TASK BRIEF>
Below is a block of records; return all of them exactly, but without the images.

EXTRACTED DATA>
· · · · ·

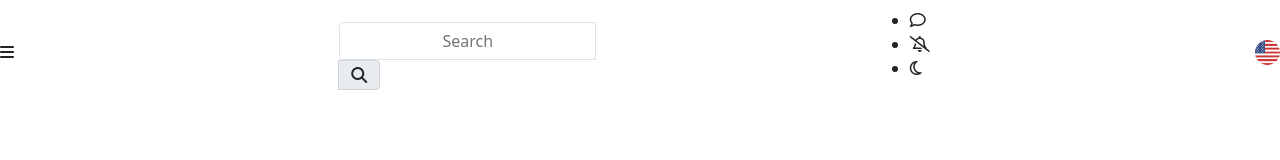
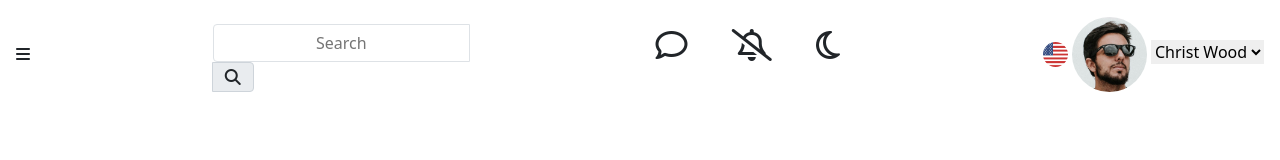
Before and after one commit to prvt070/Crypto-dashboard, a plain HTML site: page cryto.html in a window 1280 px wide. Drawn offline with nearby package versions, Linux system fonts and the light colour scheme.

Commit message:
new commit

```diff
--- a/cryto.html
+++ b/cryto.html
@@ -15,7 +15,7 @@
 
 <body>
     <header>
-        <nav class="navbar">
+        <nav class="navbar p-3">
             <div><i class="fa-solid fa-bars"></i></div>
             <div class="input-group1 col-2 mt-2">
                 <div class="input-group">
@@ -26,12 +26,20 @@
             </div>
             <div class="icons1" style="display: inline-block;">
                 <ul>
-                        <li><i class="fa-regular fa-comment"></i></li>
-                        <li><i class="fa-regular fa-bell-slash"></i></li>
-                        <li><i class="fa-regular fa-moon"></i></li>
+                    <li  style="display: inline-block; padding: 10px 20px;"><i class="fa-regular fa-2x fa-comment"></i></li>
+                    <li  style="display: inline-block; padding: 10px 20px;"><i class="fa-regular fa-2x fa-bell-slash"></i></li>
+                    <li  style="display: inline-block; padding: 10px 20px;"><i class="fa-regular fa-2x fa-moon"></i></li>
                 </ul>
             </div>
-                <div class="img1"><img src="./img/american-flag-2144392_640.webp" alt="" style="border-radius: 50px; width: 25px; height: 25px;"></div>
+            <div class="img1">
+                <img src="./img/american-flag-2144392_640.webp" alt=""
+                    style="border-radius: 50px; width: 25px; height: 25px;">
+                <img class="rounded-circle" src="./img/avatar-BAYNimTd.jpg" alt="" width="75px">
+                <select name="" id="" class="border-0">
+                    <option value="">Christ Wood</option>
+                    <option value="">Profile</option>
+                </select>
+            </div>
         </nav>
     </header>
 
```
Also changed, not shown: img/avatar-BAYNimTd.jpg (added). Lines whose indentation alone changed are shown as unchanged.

· · · · ·

OUTPUT OF THE EXERCISE>
Before and after one commit to prvt070/Crypto-dashboard, a plain HTML site: page cryto.html in a window 1280 px wide. Drawn offline with nearby package versions, Linux system fonts and the light colour scheme.

Commit message:
new commit

```diff
--- a/cryto.html
+++ b/cryto.html
@@ -15,7 +15,7 @@
 
 <body>
     <header>
-        <nav class="navbar">
+        <nav class="navbar p-3">
             <div><i class="fa-solid fa-bars"></i></div>
             <div class="input-group1 col-2 mt-2">
                 <div class="input-group">
@@ -26,12 +26,20 @@
             </div>
             <div class="icons1" style="display: inline-block;">
                 <ul>
-                        <li><i class="fa-regular fa-comment"></i></li>
-                        <li><i class="fa-regular fa-bell-slash"></i></li>
-                        <li><i class="fa-regular fa-moon"></i></li>
+                    <li  style="display: inline-block; padding: 10px 20px;"><i class="fa-regular fa-2x fa-comment"></i></li>
+                    <li  style="display: inline-block; padding: 10px 20px;"><i class="fa-regular fa-2x fa-bell-slash"></i></li>
+                    <li  style="display: inline-block; padding: 10px 20px;"><i class="fa-regular fa-2x fa-moon"></i></li>
                 </ul>
             </div>
-                <div class="img1"><img src="./img/american-flag-2144392_640.webp" alt="" style="border-radius: 50px; width: 25px; height: 25px;"></div>
+            <div class="img1">
+                <img src="./img/american-flag-2144392_640.webp" alt=""
+                    style="border-radius: 50px; width: 25px; height: 25px;">
+                <img class="rounded-circle" src="./img/avatar-BAYNimTd.jpg" alt="" width="75px">
+                <select name="" id="" class="border-0">
+                    <option value="">Christ Wood</option>
+                    <option value="">Profile</option>
+                </select>
+            </div>
         </nav>
     </header>
 
```
Also changed, not shown: img/avatar-BAYNimTd.jpg (added). Lines whose indentation alone changed are shown as unchanged.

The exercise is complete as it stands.